Report: Iraq Could Build Nukes

LONDON -- Iraq could assemble a nuclear weapon within months if it obtained radioactive material, and developing weapons of mass destruction remains one of its top priorities, a leading think tank warned Monday.

The report by the International Institute for Strategic Studies said Iraq retains substantial chemical and biological weapons and the capability to quickly produce more. It said the regime has hidden away some medium-range missiles, but much is unknown about its weapon programs.

"War, sanctions and inspections have reversed and retarded but not eliminated Iraq's nuclear, biological and chemical weapons and long-range missile capabilities," said the report. Evidence indicates that Iraq is trying to gain nuclear weapons, the report said. While Iraq does not appear close to producing radioactive material for a nuclear bomb, it may have other options, it said.

"There is a nuclear wild card. If, somehow, Iraq were able to acquire sufficient nuclear material from foreign sources, it could probably produce nuclear weapons on short order, probably in a matter of months," the report said.

Iraq retains significant biological and chemical arsenals with the means to quickly resume or increase production of such weapons, the report said. Its ability to deliver such weapons is limited, but they could pose a threat to any U.S. and allied forces in the event of a war, it said. Chemical weapons could disrupt logistical operations and threaten unprotected civilians "but are unlikely to cause mass casualties," it said.

The report, presented as an impartial and technical analysis, echoed similar warnings from various government and private analysts and did not appear to contain much new information. Producing weapons of mass destruction is a top goal of Saddam Hussein's regime, the report warned. Left unhindered, it "seems likely that the current Iraqi regime will eventually achieve its objectives," it said.

"There's a tremendous unknown," one of the authors, Gary Samore, said at a news conference.

Iraq has a small force of missiles capable of delivering a nuclear weapon despite international efforts to destroy such weapons, the report said. The force probably consists of 12 missiles with a range of about 650 kilometers, it said.

"Certainly we believe he has retained a small force of 650-kilometer range ballistic missiles. Those could hit Saudi Arabia, Kuwait, Israel, Iran, Turkey," IISS director John Chipman said.

But even if Iraq is able to assemble some form of nuclear weapon, it still may not have the technology to develop a nuclear missile warhead.

"I think it would take a little bit of time once he had got his fissile material and put together the physics package, so to speak, to be able to arm a warhead on a ballistic missile," Chipman said.

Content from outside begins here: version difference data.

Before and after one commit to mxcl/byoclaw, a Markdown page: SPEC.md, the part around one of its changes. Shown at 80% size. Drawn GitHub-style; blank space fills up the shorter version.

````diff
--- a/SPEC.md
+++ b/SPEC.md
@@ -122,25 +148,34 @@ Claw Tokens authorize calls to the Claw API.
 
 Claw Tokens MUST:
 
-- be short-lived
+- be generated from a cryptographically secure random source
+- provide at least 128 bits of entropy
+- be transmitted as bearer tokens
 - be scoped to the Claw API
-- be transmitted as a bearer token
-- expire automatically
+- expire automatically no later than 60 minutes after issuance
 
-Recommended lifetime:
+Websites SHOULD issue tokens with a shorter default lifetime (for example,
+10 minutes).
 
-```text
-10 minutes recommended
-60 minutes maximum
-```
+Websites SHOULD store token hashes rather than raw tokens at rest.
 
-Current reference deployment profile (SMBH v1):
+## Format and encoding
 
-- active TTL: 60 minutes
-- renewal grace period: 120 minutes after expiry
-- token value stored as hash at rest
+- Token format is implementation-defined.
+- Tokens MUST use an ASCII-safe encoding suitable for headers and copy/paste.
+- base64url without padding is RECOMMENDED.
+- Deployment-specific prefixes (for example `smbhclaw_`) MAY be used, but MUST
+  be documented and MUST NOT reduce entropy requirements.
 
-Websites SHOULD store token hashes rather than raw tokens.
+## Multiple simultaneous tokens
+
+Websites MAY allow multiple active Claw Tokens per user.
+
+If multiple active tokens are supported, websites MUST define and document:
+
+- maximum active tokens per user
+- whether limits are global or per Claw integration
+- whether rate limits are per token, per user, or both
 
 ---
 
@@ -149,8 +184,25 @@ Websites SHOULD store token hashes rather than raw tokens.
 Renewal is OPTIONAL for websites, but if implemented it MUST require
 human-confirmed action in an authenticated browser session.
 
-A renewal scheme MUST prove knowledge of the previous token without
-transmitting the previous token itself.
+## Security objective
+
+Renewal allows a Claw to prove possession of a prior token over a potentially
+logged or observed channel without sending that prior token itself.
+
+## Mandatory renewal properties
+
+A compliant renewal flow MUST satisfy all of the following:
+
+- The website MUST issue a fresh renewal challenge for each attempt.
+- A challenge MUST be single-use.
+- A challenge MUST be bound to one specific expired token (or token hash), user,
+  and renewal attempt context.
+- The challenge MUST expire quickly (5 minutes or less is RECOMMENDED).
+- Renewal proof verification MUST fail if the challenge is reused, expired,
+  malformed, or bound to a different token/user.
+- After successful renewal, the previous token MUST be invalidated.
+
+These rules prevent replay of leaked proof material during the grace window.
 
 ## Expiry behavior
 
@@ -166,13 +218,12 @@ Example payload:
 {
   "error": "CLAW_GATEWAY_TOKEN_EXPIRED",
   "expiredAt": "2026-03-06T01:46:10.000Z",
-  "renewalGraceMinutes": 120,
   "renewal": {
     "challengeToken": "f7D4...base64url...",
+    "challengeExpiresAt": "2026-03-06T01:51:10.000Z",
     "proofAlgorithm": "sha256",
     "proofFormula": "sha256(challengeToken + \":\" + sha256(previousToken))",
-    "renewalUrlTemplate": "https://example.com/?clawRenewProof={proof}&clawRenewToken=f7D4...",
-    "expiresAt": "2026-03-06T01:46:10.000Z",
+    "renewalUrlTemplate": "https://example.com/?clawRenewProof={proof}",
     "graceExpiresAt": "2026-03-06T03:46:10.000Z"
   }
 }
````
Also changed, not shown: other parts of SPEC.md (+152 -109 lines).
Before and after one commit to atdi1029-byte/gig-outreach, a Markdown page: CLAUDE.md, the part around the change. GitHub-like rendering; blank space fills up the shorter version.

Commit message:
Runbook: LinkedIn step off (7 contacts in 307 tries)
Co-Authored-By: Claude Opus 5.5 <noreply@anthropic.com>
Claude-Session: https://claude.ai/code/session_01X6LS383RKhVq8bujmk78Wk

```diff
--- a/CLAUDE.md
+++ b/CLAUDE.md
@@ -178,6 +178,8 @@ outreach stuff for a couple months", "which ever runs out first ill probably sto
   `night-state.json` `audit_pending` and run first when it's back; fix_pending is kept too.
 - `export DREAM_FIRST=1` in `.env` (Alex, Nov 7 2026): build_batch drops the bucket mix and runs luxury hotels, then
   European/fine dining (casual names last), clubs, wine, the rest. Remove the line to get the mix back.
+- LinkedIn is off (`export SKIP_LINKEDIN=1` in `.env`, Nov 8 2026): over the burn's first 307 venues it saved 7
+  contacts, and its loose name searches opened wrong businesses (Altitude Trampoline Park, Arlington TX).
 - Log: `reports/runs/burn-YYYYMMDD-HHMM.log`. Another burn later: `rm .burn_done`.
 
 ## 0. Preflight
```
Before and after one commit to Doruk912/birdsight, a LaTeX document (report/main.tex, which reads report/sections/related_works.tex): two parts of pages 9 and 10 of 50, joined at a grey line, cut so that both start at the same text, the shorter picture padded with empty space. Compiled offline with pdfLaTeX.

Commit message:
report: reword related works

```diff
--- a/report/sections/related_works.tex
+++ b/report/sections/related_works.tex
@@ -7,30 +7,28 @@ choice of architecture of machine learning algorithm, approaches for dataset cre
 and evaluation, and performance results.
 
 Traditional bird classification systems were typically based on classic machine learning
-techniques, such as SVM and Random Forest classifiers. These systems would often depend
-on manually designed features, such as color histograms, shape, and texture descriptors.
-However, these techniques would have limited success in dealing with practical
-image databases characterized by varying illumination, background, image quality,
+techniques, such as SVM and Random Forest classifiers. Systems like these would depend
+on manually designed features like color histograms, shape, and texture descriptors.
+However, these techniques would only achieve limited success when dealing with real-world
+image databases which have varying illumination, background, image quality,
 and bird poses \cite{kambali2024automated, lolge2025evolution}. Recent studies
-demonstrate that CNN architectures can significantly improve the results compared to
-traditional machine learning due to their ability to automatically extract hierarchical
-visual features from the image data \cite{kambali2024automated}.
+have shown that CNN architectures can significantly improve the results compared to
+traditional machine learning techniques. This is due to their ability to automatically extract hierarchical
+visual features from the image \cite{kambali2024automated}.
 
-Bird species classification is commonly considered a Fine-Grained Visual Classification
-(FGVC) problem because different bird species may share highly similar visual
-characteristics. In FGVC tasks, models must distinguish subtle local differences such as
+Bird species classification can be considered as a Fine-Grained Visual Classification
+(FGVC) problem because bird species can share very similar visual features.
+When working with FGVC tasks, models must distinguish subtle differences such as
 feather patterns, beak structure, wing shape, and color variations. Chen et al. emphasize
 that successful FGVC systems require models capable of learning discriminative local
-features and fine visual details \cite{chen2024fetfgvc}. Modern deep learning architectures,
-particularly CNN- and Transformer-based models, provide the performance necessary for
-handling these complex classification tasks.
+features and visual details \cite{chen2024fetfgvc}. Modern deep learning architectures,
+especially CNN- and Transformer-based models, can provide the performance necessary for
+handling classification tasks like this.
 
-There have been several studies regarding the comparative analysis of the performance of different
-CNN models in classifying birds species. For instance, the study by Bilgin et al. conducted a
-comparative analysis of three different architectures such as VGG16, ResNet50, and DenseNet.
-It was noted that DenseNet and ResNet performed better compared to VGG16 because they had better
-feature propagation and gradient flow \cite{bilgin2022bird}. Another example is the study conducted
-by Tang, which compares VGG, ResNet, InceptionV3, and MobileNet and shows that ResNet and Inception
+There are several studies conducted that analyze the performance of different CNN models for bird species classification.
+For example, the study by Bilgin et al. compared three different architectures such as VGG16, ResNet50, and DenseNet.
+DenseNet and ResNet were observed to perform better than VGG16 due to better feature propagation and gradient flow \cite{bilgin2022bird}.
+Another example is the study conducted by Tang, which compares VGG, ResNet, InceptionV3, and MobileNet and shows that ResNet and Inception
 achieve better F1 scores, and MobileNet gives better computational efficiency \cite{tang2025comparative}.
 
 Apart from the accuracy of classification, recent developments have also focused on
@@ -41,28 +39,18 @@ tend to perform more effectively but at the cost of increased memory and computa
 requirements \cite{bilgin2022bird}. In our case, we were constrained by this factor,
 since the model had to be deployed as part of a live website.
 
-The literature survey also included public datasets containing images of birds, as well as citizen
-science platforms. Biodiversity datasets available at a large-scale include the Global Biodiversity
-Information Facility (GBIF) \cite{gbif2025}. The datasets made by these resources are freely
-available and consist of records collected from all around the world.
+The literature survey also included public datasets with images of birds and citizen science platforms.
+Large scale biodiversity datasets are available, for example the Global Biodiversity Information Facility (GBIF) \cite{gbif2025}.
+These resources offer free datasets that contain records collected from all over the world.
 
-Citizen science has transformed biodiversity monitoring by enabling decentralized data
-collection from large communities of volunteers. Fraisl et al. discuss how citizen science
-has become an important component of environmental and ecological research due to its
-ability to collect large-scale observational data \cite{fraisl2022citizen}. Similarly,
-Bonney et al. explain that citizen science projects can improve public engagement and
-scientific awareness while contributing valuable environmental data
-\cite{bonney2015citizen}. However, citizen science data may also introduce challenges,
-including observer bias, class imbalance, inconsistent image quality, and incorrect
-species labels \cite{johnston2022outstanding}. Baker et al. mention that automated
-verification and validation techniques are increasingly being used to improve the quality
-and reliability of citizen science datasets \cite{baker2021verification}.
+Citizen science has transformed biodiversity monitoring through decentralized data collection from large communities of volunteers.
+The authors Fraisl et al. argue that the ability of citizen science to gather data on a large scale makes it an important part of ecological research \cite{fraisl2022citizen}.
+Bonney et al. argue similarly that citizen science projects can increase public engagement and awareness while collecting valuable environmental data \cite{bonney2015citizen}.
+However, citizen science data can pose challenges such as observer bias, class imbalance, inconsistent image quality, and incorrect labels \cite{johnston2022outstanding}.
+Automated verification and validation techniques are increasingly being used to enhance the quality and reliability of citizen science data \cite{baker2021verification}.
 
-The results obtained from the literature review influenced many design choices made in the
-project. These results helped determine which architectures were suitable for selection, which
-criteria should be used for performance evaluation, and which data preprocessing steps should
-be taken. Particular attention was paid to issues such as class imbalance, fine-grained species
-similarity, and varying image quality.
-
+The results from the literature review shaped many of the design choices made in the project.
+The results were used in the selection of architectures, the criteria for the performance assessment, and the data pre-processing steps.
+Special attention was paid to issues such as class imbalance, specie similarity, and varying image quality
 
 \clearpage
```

Iraq is trying to build gas centrifuge machines that could produce weapons grade nuclear material, but is still far from success, Chipman told BBC radio.

"We certainly confirm that it would be difficult for him in the absence of substantial foreign assistance or the lifting of sanctions soon to be able to develop his own fissile material," he said.

The United States has been calling for action to stop Iraq's efforts to build weapons of mass destruction, saying Baghdad poses a threat to U.S. and international interests. Britain has pledged strong support for Washington, but most of the United States' allies are hesitant, urging U.S. President George W. Bush to work through the United Nations for a political solution.

The report said its aim was to provide an impartial assessment to allow officials and the public to decide the extent of any threat posed by Iraq. It said attacking Iraq risks incurring Iraqi retaliation with weapons of mass destruction, but doing nothing risks allowing Baghdad to develop more weapons.